■ WHAT THIS TASK INVOLVES ■
Below are the records; print them again exactly and omit the pictures.

** Opening MATERIAL FOR THIS TASK block **

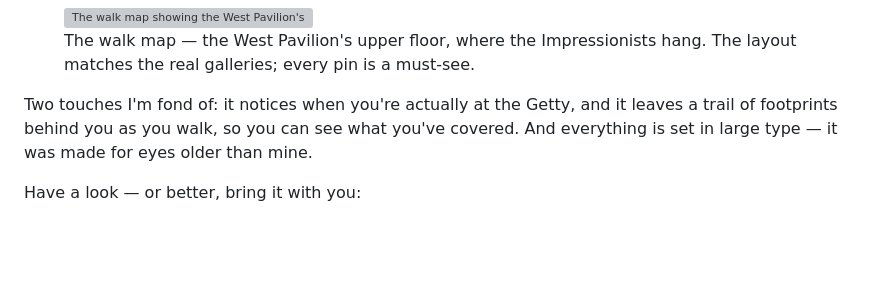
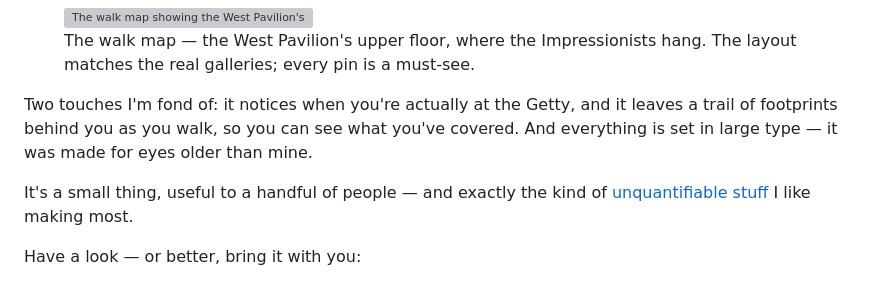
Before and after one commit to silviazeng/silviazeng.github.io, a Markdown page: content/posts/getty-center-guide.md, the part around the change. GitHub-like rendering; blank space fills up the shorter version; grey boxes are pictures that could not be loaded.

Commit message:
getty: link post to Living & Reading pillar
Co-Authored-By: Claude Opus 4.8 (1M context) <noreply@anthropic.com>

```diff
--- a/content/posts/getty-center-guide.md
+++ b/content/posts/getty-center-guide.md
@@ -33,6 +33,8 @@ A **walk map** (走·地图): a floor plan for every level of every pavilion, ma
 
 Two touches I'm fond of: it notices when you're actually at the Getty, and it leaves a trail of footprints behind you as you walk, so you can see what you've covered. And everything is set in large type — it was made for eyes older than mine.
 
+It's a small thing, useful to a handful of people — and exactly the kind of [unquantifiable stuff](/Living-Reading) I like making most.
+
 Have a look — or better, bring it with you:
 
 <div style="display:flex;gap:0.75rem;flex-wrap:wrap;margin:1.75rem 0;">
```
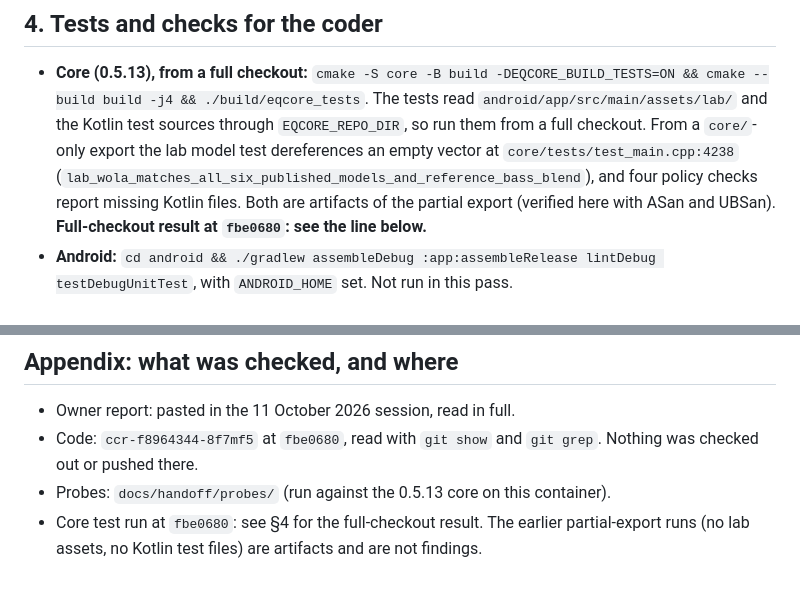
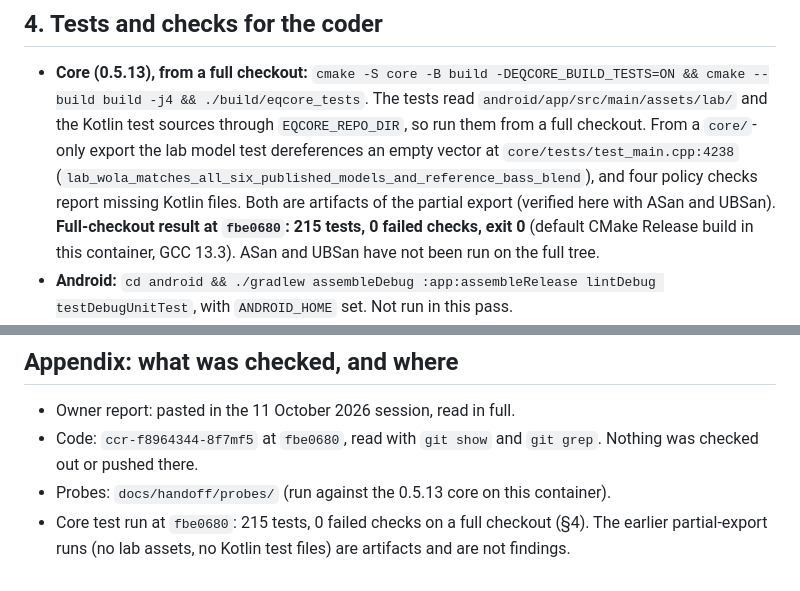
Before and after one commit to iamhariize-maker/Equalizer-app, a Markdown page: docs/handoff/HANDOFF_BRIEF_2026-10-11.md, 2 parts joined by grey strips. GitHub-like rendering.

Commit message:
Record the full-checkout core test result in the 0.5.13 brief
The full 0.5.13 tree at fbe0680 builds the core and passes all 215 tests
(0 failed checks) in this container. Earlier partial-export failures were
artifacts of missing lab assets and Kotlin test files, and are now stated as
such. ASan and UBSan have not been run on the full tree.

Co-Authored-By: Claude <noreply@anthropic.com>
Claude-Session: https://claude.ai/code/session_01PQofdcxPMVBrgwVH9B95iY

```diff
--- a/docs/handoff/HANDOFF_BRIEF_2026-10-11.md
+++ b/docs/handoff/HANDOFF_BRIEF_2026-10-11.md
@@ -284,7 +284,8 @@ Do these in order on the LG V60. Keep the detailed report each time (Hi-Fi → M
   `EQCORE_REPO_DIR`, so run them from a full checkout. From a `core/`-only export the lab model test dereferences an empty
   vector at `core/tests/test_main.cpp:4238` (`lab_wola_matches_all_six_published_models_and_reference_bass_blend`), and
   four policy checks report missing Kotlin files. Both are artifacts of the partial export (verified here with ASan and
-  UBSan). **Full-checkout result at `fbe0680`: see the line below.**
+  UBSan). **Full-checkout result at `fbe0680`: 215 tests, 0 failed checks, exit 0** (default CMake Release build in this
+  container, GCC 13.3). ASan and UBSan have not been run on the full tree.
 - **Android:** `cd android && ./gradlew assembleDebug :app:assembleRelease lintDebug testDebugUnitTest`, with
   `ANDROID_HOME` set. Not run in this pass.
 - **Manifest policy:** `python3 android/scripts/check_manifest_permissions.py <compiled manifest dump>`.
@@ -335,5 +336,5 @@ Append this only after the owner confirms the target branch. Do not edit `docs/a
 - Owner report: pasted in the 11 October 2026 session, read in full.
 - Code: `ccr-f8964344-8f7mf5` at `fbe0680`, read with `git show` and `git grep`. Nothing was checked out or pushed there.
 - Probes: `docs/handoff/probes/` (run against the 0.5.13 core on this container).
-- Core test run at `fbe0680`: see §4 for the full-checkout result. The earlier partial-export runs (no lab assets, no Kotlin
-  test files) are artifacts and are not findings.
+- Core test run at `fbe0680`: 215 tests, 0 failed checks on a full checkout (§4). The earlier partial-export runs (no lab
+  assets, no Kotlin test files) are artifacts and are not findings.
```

** Closing MATERIAL FOR THIS TASK block **

■ THE COMPLETED TASK ■
Before and after one commit to silviazeng/silviazeng.github.io, a Markdown page: content/posts/getty-center-guide.md, the part around the change. GitHub-like rendering; blank space fills up the shorter version; grey boxes are pictures that could not be loaded.

Commit message:
getty: link post to Living & Reading pillar
Co-Authored-By: Claude Opus 4.8 (1M context) <noreply@anthropic.com>

```diff
--- a/content/posts/getty-center-guide.md
+++ b/content/posts/getty-center-guide.md
@@ -33,6 +33,8 @@ A **walk map** (走·地图): a floor plan for every level of every pavilion, ma
 
 Two touches I'm fond of: it notices when you're actually at the Getty, and it leaves a trail of footprints behind you as you walk, so you can see what you've covered. And everything is set in large type — it was made for eyes older than mine.
 
+It's a small thing, useful to a handful of people — and exactly the kind of [unquantifiable stuff](/Living-Reading) I like making most.
+
 Have a look — or better, bring it with you:
 
 <div style="display:flex;gap:0.75rem;flex-wrap:wrap;margin:1.75rem 0;">
```
Before and after one commit to iamhariize-maker/Equalizer-app, a Markdown page: docs/handoff/HANDOFF_BRIEF_2026-10-11.md, 2 parts joined by grey strips. GitHub-like rendering.

Commit message:
Record the full-checkout core test result in the 0.5.13 brief
The full 0.5.13 tree at fbe0680 builds the core and passes all 215 tests
(0 failed checks) in this container. Earlier partial-export failures were
artifacts of missing lab assets and Kotlin test files, and are now stated as
such. ASan and UBSan have not been run on the full tree.

Co-Authored-By: Claude <noreply@anthropic.com>
Claude-Session: https://claude.ai/code/session_01PQofdcxPMVBrgwVH9B95iY

```diff
--- a/docs/handoff/HANDOFF_BRIEF_2026-10-11.md
+++ b/docs/handoff/HANDOFF_BRIEF_2026-10-11.md
@@ -284,7 +284,8 @@ Do these in order on the LG V60. Keep the detailed report each time (Hi-Fi → M
   `EQCORE_REPO_DIR`, so run them from a full checkout. From a `core/`-only export the lab model test dereferences an empty
   vector at `core/tests/test_main.cpp:4238` (`lab_wola_matches_all_six_published_models_and_reference_bass_blend`), and
   four policy checks report missing Kotlin files. Both are artifacts of the partial export (verified here with ASan and
-  UBSan). **Full-checkout result at `fbe0680`: see the line below.**
+  UBSan). **Full-checkout result at `fbe0680`: 215 tests, 0 failed checks, exit 0** (default CMake Release build in this
+  container, GCC 13.3). ASan and UBSan have not been run on the full tree.
 - **Android:** `cd android && ./gradlew assembleDebug :app:assembleRelease lintDebug testDebugUnitTest`, with
   `ANDROID_HOME` set. Not run in this pass.
 - **Manifest policy:** `python3 android/scripts/check_manifest_permissions.py <compiled manifest dump>`.
@@ -335,5 +336,5 @@ Append this only after the owner confirms the target branch. Do not edit `docs/a
 - Owner report: pasted in the 11 October 2026 session, read in full.
 - Code: `ccr-f8964344-8f7mf5` at `fbe0680`, read with `git show` and `git grep`. Nothing was checked out or pushed there.
 - Probes: `docs/handoff/probes/` (run against the 0.5.13 core on this container).
-- Core test run at `fbe0680`: see §4 for the full-checkout result. The earlier partial-export runs (no lab assets, no Kotlin
-  test files) are artifacts and are not findings.
+- Core test run at `fbe0680`: 215 tests, 0 failed checks on a full checkout (§4). The earlier partial-export runs (no lab
+  assets, no Kotlin test files) are artifacts and are not findings.
```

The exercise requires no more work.